## THE PROBLEM
In the records that follow, locate every line with "varchar" and extract it.

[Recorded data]
____________________
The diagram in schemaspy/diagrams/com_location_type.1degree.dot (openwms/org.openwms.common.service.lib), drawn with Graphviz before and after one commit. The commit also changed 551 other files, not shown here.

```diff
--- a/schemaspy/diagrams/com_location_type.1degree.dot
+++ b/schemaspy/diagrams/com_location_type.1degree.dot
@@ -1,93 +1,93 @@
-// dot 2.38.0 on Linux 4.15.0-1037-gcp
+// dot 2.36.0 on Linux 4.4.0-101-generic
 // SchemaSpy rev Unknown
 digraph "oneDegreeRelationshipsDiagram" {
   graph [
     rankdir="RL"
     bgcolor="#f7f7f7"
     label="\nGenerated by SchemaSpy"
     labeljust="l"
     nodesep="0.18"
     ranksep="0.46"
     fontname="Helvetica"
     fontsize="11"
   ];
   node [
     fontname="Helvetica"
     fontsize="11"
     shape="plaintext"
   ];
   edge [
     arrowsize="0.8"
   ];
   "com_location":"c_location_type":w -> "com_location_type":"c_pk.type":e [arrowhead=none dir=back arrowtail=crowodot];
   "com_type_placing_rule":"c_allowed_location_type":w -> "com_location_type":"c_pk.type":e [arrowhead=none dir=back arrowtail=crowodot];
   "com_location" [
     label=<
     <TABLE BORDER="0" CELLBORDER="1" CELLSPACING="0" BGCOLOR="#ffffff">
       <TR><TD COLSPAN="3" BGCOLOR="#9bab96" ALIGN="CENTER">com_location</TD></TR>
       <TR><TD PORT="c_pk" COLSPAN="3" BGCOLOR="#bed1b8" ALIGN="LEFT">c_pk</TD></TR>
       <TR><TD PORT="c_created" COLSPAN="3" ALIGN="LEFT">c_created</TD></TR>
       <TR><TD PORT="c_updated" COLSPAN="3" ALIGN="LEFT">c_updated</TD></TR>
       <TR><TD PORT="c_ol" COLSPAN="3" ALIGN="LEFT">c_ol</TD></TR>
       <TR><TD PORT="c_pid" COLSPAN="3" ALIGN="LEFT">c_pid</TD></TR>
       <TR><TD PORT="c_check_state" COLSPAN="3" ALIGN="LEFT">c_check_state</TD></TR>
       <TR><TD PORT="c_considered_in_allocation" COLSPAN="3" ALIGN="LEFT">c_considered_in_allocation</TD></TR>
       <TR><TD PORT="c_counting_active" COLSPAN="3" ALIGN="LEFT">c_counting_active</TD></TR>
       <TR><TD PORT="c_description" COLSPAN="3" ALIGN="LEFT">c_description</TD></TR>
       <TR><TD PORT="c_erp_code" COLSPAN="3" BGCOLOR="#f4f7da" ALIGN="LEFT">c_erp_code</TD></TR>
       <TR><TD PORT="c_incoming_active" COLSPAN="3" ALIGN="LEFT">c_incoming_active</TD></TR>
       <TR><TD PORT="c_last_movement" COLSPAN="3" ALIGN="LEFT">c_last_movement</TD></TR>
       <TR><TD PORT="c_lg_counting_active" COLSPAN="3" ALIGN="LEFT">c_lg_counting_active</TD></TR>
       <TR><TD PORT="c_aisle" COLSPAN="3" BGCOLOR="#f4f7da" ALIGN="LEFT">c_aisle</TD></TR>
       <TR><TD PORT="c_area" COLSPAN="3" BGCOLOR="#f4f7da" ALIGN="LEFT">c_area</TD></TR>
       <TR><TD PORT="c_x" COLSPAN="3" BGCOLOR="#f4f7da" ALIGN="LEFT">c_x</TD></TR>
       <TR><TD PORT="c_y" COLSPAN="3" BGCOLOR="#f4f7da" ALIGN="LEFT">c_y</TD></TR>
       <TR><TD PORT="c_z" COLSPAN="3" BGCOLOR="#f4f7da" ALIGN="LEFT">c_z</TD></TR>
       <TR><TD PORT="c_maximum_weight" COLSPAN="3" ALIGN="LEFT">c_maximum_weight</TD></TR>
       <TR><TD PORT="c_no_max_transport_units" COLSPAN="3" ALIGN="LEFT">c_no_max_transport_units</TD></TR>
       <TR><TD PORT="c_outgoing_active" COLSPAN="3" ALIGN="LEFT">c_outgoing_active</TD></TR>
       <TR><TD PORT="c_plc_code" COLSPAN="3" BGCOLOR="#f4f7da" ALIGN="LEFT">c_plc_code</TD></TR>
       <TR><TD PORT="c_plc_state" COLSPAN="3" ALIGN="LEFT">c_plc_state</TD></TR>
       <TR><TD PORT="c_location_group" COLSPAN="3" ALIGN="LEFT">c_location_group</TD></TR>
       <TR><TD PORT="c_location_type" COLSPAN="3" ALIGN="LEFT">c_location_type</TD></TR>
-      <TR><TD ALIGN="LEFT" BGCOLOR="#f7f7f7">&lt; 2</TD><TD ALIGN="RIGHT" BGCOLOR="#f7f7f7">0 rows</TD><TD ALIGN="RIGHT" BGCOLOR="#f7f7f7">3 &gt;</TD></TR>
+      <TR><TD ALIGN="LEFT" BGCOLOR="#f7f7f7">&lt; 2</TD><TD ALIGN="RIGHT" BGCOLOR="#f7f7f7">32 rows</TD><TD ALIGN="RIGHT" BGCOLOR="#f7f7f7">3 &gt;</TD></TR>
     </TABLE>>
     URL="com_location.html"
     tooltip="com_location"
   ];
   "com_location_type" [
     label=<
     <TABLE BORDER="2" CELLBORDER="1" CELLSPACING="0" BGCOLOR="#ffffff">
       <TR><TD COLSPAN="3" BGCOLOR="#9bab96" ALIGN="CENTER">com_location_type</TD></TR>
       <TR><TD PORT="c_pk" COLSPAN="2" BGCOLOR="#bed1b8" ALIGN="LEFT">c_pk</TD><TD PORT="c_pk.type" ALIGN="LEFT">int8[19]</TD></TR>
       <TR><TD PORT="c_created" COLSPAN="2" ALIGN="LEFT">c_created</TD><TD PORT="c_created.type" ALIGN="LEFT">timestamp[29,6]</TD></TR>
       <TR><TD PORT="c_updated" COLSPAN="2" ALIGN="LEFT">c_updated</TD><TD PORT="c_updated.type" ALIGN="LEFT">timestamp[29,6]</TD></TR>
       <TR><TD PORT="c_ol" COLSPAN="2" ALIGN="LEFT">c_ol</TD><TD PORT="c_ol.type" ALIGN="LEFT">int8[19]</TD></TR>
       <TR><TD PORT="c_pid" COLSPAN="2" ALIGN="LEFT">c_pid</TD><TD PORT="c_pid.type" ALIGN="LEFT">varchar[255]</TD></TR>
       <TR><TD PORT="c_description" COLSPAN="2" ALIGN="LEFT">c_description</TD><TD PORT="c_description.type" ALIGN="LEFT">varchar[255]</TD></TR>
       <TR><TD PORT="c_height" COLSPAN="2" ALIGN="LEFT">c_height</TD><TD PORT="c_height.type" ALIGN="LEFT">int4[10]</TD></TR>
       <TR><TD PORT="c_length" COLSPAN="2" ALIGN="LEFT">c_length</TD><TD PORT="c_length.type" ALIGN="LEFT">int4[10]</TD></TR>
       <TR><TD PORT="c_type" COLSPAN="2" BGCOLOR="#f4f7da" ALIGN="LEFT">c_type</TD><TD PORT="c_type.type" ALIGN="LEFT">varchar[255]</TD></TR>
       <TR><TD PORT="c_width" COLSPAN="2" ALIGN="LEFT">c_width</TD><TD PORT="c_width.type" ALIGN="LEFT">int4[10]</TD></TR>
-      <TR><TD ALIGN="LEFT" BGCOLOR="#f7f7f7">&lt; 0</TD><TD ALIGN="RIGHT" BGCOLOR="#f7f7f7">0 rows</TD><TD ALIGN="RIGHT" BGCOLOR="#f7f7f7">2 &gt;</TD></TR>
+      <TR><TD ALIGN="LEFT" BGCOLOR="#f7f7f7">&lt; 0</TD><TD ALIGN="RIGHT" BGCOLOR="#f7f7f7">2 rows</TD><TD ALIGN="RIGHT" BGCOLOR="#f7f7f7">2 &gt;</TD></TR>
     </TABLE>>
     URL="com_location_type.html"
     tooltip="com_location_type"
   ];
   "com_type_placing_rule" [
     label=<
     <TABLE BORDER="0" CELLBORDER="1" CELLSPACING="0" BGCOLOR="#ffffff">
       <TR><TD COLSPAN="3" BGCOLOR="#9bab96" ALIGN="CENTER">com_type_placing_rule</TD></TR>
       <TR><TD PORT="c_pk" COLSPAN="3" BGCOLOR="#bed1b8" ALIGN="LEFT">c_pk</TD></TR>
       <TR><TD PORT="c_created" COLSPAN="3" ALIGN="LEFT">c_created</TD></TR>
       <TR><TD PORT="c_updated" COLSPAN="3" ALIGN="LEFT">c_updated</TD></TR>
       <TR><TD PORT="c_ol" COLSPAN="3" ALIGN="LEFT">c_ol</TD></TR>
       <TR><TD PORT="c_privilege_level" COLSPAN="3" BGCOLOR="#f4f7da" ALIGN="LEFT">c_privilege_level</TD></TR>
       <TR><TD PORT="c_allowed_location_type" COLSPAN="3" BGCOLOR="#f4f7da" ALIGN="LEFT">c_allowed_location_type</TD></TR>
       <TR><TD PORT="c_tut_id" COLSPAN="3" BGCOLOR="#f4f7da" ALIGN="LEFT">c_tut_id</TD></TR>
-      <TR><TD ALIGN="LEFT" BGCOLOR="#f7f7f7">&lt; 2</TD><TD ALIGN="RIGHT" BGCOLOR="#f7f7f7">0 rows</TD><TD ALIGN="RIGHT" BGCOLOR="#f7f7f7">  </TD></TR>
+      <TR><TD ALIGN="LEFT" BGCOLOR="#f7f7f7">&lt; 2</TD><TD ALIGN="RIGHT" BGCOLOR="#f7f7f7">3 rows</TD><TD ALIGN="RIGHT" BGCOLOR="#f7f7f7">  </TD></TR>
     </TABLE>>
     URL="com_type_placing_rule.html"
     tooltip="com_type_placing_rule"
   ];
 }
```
____________________
## RESULT BELOW
       <TR><TD PORT="c_pid" COLSPAN="2" ALIGN="LEFT">c_pid</TD><TD PORT="c_pid.type" ALIGN="LEFT">varchar[255]</TD></TR>
       <TR><TD PORT="c_description" COLSPAN="2" ALIGN="LEFT">c_description</TD><TD PORT="c_description.type" ALIGN="LEFT">varchar[255]</TD></TR>
       <TR><TD PORT="c_type" COLSPAN="2" BGCOLOR="#f4f7da" ALIGN="LEFT">c_type</TD><TD PORT="c_type.type" ALIGN="LEFT">varchar[255]</TD></TR>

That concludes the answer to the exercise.